=== Section Start ===

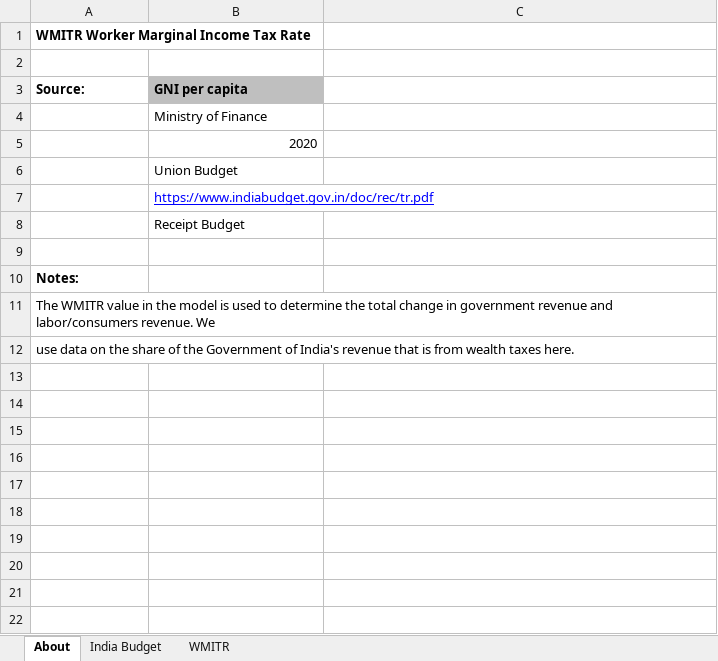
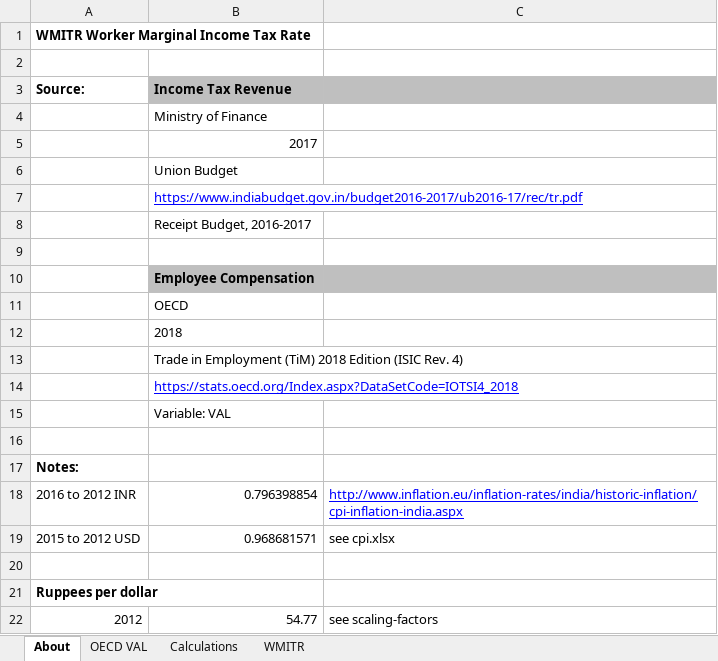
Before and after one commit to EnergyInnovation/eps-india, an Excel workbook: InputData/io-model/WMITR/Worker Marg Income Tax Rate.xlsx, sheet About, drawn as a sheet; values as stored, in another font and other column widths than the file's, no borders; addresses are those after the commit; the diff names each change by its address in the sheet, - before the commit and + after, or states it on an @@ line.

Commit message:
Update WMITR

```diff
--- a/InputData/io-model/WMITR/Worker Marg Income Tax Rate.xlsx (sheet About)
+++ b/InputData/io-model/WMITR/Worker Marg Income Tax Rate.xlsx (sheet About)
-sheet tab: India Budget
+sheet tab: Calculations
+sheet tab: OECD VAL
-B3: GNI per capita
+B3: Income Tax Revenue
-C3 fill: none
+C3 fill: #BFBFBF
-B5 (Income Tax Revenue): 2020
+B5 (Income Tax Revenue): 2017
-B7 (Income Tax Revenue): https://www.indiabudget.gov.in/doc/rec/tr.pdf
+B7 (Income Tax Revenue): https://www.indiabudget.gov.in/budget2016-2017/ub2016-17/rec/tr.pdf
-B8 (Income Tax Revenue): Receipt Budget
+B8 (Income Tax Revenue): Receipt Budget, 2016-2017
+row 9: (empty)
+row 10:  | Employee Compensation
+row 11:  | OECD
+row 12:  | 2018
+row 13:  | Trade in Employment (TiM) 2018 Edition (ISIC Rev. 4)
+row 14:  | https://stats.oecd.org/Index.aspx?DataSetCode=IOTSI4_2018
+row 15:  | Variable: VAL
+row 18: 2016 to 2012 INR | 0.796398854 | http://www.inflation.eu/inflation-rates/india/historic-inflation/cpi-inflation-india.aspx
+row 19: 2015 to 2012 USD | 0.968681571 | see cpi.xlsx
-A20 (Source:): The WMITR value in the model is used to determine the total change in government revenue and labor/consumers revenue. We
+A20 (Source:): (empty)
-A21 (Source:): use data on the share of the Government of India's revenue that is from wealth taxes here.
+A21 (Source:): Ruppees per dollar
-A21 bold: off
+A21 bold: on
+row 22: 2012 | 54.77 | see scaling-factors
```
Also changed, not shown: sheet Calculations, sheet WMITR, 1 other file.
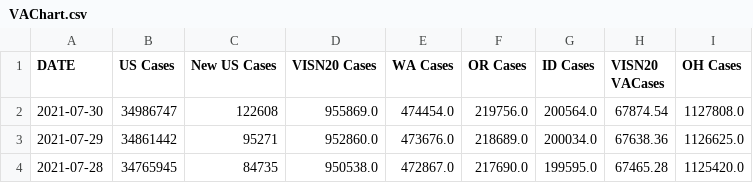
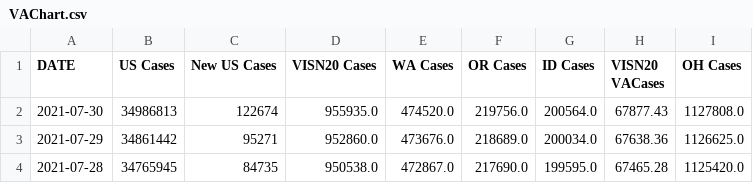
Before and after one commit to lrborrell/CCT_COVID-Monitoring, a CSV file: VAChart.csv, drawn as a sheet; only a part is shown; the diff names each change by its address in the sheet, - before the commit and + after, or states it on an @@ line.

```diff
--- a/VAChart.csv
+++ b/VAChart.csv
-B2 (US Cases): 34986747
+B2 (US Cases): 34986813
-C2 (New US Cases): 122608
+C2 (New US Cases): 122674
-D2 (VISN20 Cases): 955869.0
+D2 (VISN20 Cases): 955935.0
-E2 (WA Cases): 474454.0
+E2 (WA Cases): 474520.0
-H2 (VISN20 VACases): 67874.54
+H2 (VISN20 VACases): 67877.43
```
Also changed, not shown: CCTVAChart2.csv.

=== Section End ===

**EXERCISE REQUIREMENTS**
The lines that contain the word "About" are wanted; copy each of them from the records.

**ANSWER SPACE**
Before and after one commit to EnergyInnovation/eps-india, an Excel workbook: InputData/io-model/WMITR/Worker Marg Income Tax Rate.xlsx, sheet About, drawn as a sheet; values as stored, in another font and other column widths than the file's, no borders; addresses are those after the commit; the diff names each change by its address in the sheet, - before the commit and + after, or states it on an @@ line.
--- a/InputData/io-model/WMITR/Worker Marg Income Tax Rate.xlsx (sheet About)
+++ b/InputData/io-model/WMITR/Worker Marg Income Tax Rate.xlsx (sheet About)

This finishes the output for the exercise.